Not necessarily. While Google does index a page through the source code from “top to bottom” and “left to right” based on how the code is written, there is no significant evidence which shows that links at the top of the page are more “weighty” than links at the bottom of the page.
Links are actually indexed somewhat separately; you may have heard Googlers talk about the “link graph.”
When Google indexes a page, before that page even is eligible to be added to the SERPs, Google’s algorithms process the inbound and outbound links of the page and adds some or all of the outbound links to a crawl scheduler.
In terms of the link itself, we know through testing and parsing Googler’s comments on the issue that links which appear on related pages, in related content and with related keywords in the link anchor text, are somewhat more valuable than links without these elements.
Therefore, it logically follows that regardless of where a link is found on a page, if it has these other elements in its favour, then it’s likely to be a more valuable link.
However, if all things are equal and there are two links on a page that both reference the same topic and have the same set of quality signals, then it’s likely the one that appears first may have slightly higher weight.
Finally, there is some evidence to indicate that if two links to the same destination URL are used on a page, the first one may have slightly higher value than the second one, or the second one may not be “counted” at all.
But does that change how you will use links in content? It shouldn’t.
Links should be used in content when they add value to the reader. That means that for some topics and articles, the link might be higher in the content than in others.

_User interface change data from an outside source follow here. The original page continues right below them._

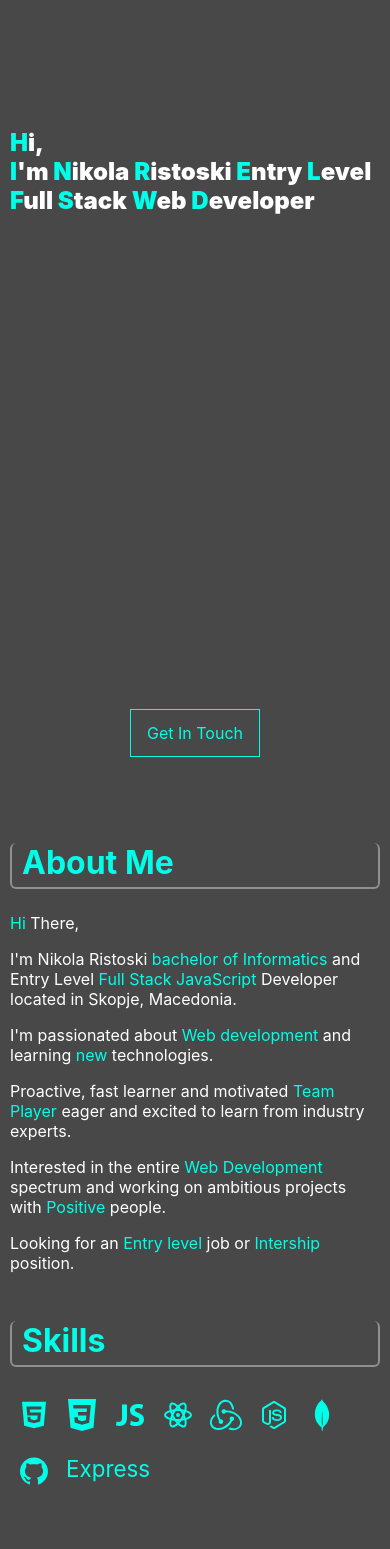
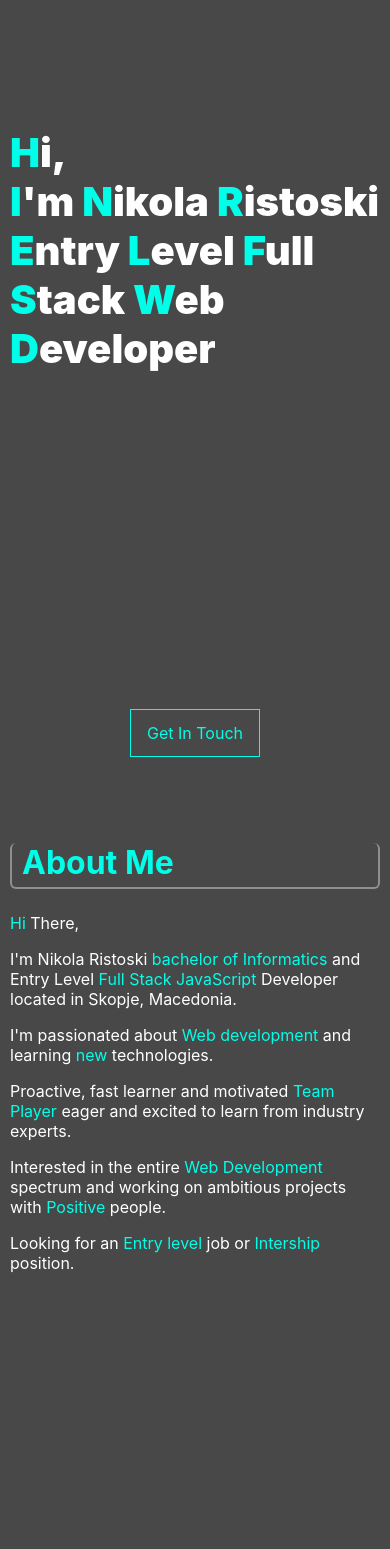
Before and after one commit to Nikola0707/my-portfolio, a React (Create React App) app in the folder my-portfolio/: page / in a window 390 px wide. Shown: the top 1549 px of the page. Built offline with nearby package versions, Linux system fonts and the light colour scheme.

Commit message:
working on responsiveness

```diff
--- a/my-portfolio/src/App.css
+++ b/my-portfolio/src/App.css
@@ -552,7 +552,7 @@ textarea:focus {
     margin-top: 7rem;
   }
   .text-wrap h1 {
-    font-size: 1.5rem;
+    font-size: 2.5rem;
     margin: 0;
   }
   .scrool-down {
@@ -561,6 +561,11 @@ textarea:focus {
 
   .about-me-container {
     display: block;
+  }
+  .div-left,
+  .div-right,
+  .contact-me-form{
+    height: 100vh;
   }
 
   .skills-grid-container {
@@ -618,7 +623,7 @@ textarea:focus {
   .projects-container h2,
   .lets-connect-container h2 {
     display: block;
-    margin: 3rem 0 1.5rem 0;
+    margin: 2rem 0 1.5rem 0;
     font-size: 2rem;
     padding: 0 10px 5px 10px;
     border-left: 2px solid rgba(255, 255, 255, 0.39);
```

Since the link is valued based on many other factors including how valuable the source content is, pushing a link higher into the content in an unnatural way is more likely to lower the value of the article itself than increase the value of the link.